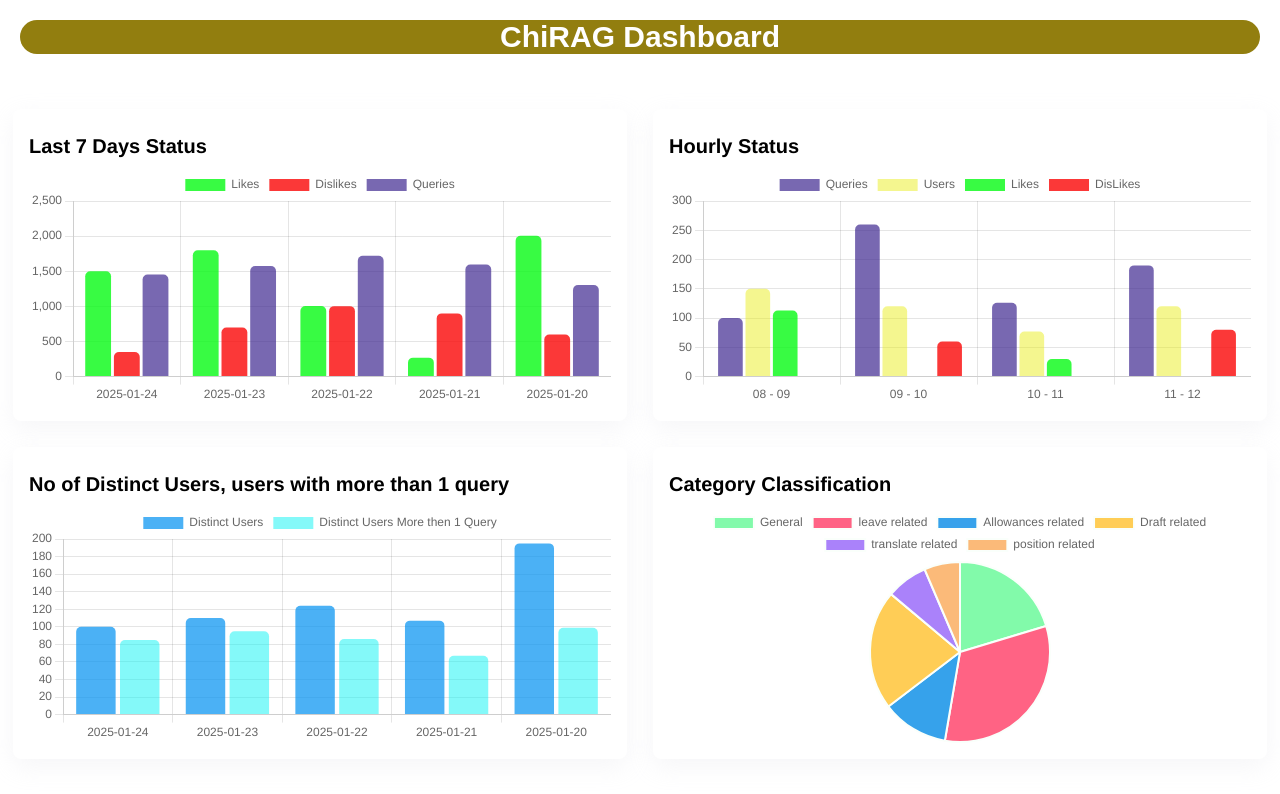
Repository: NAGARAJ-DEVELOPER/Dashboard
Page: /
The author's editor kept a copy of each file at every save. The page is drawn from the files as they stood at one save, then again after the next save.
The browser window is 1280 px wide. The pictures show the whole page.
The project was rebuilt for these pictures with package versions that can differ from the ones it lists, and the page was loaded fresh each time. Also part of the build but not shown: vite.config.js.

Above is the page before, as saved 2025-02-16 16:27:08.

### src/App.jsx
import React from "react";
import { Chart as ChartJS, defaults } from "chart.js/auto";
import { Bar, Doughnut, Line, Pie } from "react-chartjs-2";
import { useState,useEffect } from "react";

import "./App.css";




defaults.maintainAspectRatio = false;
defaults.responsive = true;

defaults.plugins.title.display = true;
defaults.plugins.title.align = "start";
defaults.plugins.title.font.size = 20;
defaults.plugins.title.color = "black";

export const App = () => {

  const [Week, setWeekData] = useState([]);
  const [toady, setTodayData] = useState([]);
  const [user, setUserData] = useState([]);
  const [category, setCategoryData] = useState([]);

  useEffect(() => {
      fetch("./config.json") // Load config file
          .then((response) => response.json())
          .then((config) => {
              // Fetch JSON files dynamically
              console.log("Success");
              loadJSON(config.week, setWeekData);
              loadJSON(config.today, setTodayData);
              loadJSON(config.user, setUserData);
              loadJSON(config.category, setCategoryData);
          })
          .catch((error) => console.error("Error loading config.json:", error));
  }, []);

  const loadJSON = (path, setter) => {
      fetch(path)
          .then((response) => response.json())
          .then((data) => setter(data))
          .catch((error) => console.error(`Error loading ${path}:`, error));
  };

  return (
   <>
   <div className="HeaderStyle">
   <h1 >ChiRAG Dashboard</h1>
   </div>
    <div className="App">

        <div className="dataCard categoryCard">
        <Bar
          data={{
            labels: Week.map((data) => data.DATE1),
            datasets: [
              {
                label: "Likes",
                data: Week.map((data) => data.number_of_likes),
                backgroundColor: [
             "rgba(7, 250, 20, 0.8)",
                ],
                borderRadius: 5,
              },
              {
                label: "Dislikes",
                data: Week.map((data) => data.number_of_dislikes),
                backgroundColor: [

                  "rgba(250, 7, 7, 0.8)",

                ],
                borderRadius: 5,
              },
              {
                label: "Queries",
                data: Week.map((data) => data.number_of_ques),
                backgroundColor: [
                  "rgba(63, 40, 145, 0.7)",
                ],
                borderRadius: 5,
              },
            ],
          }}
          options={{
            plugins: {
              title: {
                text: "Last 7 Days Status",
              },
            },
          }}
        />
      </div>


      <div className="dataCard categoryCard">
        <Bar
          data={{
            labels: toady.map((data) => data.B_TIME),
            datasets: [
              {
                label: "Queries",
                data: toady.map((data) => data.C_Questions),
                backgroundColor: [
                  "rgba(63, 40, 145, 0.7)",
                ],
                borderRadius: 5,
              },
              {
                label: "Users",
                data: toady.map((data) => data.D_Users),
                backgroundColor: [

                  "rgba(231, 235, 8, 0.45)",

                ],
                borderRadius: 5,
              },
              {
                label: "Likes",
                data: toady.map((data) => data.F_Likes),
                backgroundColor: [
                  "rgba(7, 250, 20, 0.8)",
                ],
                borderRadius: 5,
              },
              {
                label: "DisLikes",
                data: toady.map((data) => data.Dis_Likes),
                backgroundColor: [
                  "rgba(250, 7, 7, 0.8)",
                ],
                borderRadius: 5,
              },
            ],
          }}
          options={{
            plugins: {
              title: {
                text: "Hourly Status",
              },
            },
          }}
        />
      </div>


      <div className="dataCard categoryCard">
        <Bar
          data={{
            labels: user.map((data) => data.DATE1),
            datasets: [
              {
                label: "Distinct Users",
                data: user.map((data) => data.number_of_distinct_users),
                backgroundColor: 'rgba(9, 149, 241, 0.73)',
                borderRadius: 5,
              },
              {
                label: "Distinct Users More then 1 Query",
                data: user.map((data) => data.Distinct_Users_more_1query),
                backgroundColor:'rgba(10, 243, 243, 0.5)',
                borderRadius: 5,
              },
            ],
          }}
          options={{
            plugins: {
              title: {
                text: "No of Distinct Users, users with more than 1 query",
              },
            },
          }}
        />
      </div>


      <div className="dataCard categoryCard">
        <Pie
          data={{
            labels: category.map((data) => data.category),
            datasets: [
              {
                label: "Count",
                data: category.map((data) => data.COUNT_CAT),
                backgroundColor: [
                  'rgba(7, 245, 86, 0.5)',
         'rgb(255, 99, 132)',
      'rgb(54, 162, 235)',
      'rgb(255, 205, 86)',
        'rgba(86, 6, 245, 0.5)',
        'rgba(247, 129, 11, 0.55)',
                ],
                borderColor: [
                  'rgb(250, 255, 251)',
                  'rgb(250, 255, 251)',
                  'rgb(250, 255, 251)',
                  'rgb(250, 255, 251)',
                  'rgb(250, 255, 251)',
                  'rgb(250, 255, 251)',
                ],animation :Pie,
              },
            ],
          }}
          options={{
            plugins: {
              title: {
                text: "Category Classification",
              },
            },
          }}
        />
      </div>
    </div>
    </>
  );
};

### src/App.css
.App {
  height: 100vh;
  width: 100%;
  display: flex;
  flex-direction: row;
  align-items: center;
  justify-content: center;
  align-content: center;
  gap: 2vw;
  flex-wrap: wrap;
  background-color: #ffffff;
  overflow: auto;
}
.HeaderStyle{
  font-size: 15px;
  display: flex;
  justify-content: center; /* Horizontal alignment */
  align-items: center; /* Vertical alignment */
  background-color:  #927e0f;
  color: #ffffff;
  border-radius: 30px;
  margin: 20px;
}
.dotted {
  border-top: 20px dotted #0a0a0a;
}
.vl {
  border-left: 2px dashed rgb(8, 8, 8);
  height: 98%;
  position: absolute;
  left: 49%;
  margin-left: -3px;
  top: 0;
}
.dataCard {
  background-color: #ffffff;
  border-radius: 0.5em;
  box-shadow: rgba(208, 210, 218, 0.2) 0px 8px 24px;
  padding: 1em;
}

.revenueCard {
  width: 92%;
  height: 20rem;
}

.customerCard {
  width: 50%;
  height: 19.5rem;
}

.categoryCard {
  width: 48%;
  height: 19.5rem;
}

### public/config.json
{
    "week": "data/7days.json",
    "today": "data/Today.json",
    "user": "data/Users.json",
    "category": "data/Category.json"
  }

### public/data/7days.json
[
    {  "DATE1": "2025-01-24", "number_of_dislikes": 350, "number_of_likes": 1500,  "number_of_ques": 1452 },
    {  "DATE1": "2025-01-23", "number_of_dislikes": 700, "number_of_likes": 1800,  "number_of_ques": 1574 },
    {  "DATE1": "2025-01-22", "number_of_dislikes": 1003, "number_of_likes": 1005,  "number_of_ques": 1720 },
    {  "DATE1": "2025-01-21", "number_of_dislikes": 900, "number_of_likes": 270,  "number_of_ques": 1596 },
    {  "DATE1": "2025-01-20", "number_of_dislikes": 600, "number_of_likes": 2005,  "number_of_ques": 1304 }
  ]

### public/data/Today.json
[
  { "A_DATE": "2025-01-27", "B_TIME": "08 - 09", "C_Questions": 100, "D_Users": 150 ,"F_Likes": 113},
  { "A_DATE": "2025-01-27",  "B_TIME": "09 - 10", "C_Questions": 260, "D_Users": 120,"Dis_Likes":60},
  { "A_DATE": "2025-01-27", "B_TIME": "10 - 11", "C_Questions": 126, "D_Users": 77, "F_Likes": 30 },
  { "A_DATE": "2025-01-27", "B_TIME": "11 - 12", "C_Questions": 190, "D_Users": 120,"Dis_Likes":80 }
]

### public/data/Users.json
[
  {  "DATE1": "2025-01-24", "number_of_distinct_users": 100, "Distinct_Users_more_1query": 85 },
  {  "DATE1": "2025-01-23", "number_of_distinct_users": 110, "Distinct_Users_more_1query": 95 },
  {  "DATE1": "2025-01-22", "number_of_distinct_users": 124, "Distinct_Users_more_1query": 86  },
  {  "DATE1": "2025-01-21", "number_of_distinct_users": 107, "Distinct_Users_more_1query": 67  },
  {  "DATE1": "2025-01-20", "number_of_distinct_users": 195, "Distinct_Users_more_1query": 99  }
]

### public/data/Category.json
[
  { "category": "General", "COUNT_CAT": 2434 },
  { "category": "leave related", "COUNT_CAT": 3870 },
  { "category": "Allowances related", "COUNT_CAT": 1430 },
  { "category": "Draft related", "COUNT_CAT": 2569 },
  { "category": "translate related", "COUNT_CAT": 891 },
  { "category": "position related", "COUNT_CAT": 770 }
]

Loaded but not shown: index.html (common file); src/main.jsx (common file); src/index.css (common file)

After the next save:
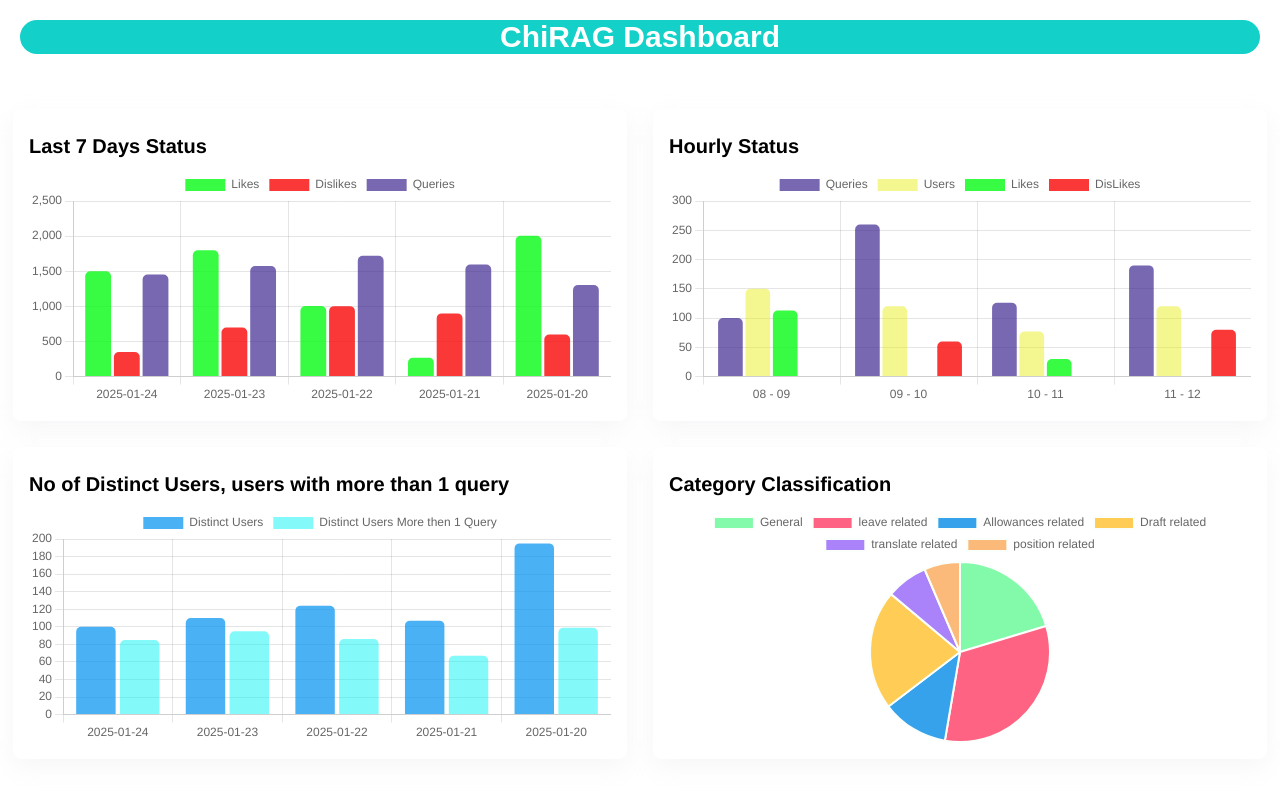
Saved 43 s later.
--- a/src/App.css
+++ b/src/App.css
@@ -16,7 +16,7 @@
   display: flex;
   justify-content: center; /* Horizontal alignment */
   align-items: center; /* Vertical alignment */
-  background-color:  #927e0f;
+  background-color:  #13d1c8;
   color: #ffffff;
   border-radius: 30px;
   margin: 20px;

::::

Output exactly one stretch of the listing: from the line containing "Distinct Users, users" through the line containing "labels: category.map((data) =>", both end lines included.

**Your response:**
                text: "No of Distinct Users, users with more than 1 query",
              },
            },
          }}
        />
      </div>


      <div className="dataCard categoryCard">
        <Pie
          data={{
            labels: category.map((data) => data.category),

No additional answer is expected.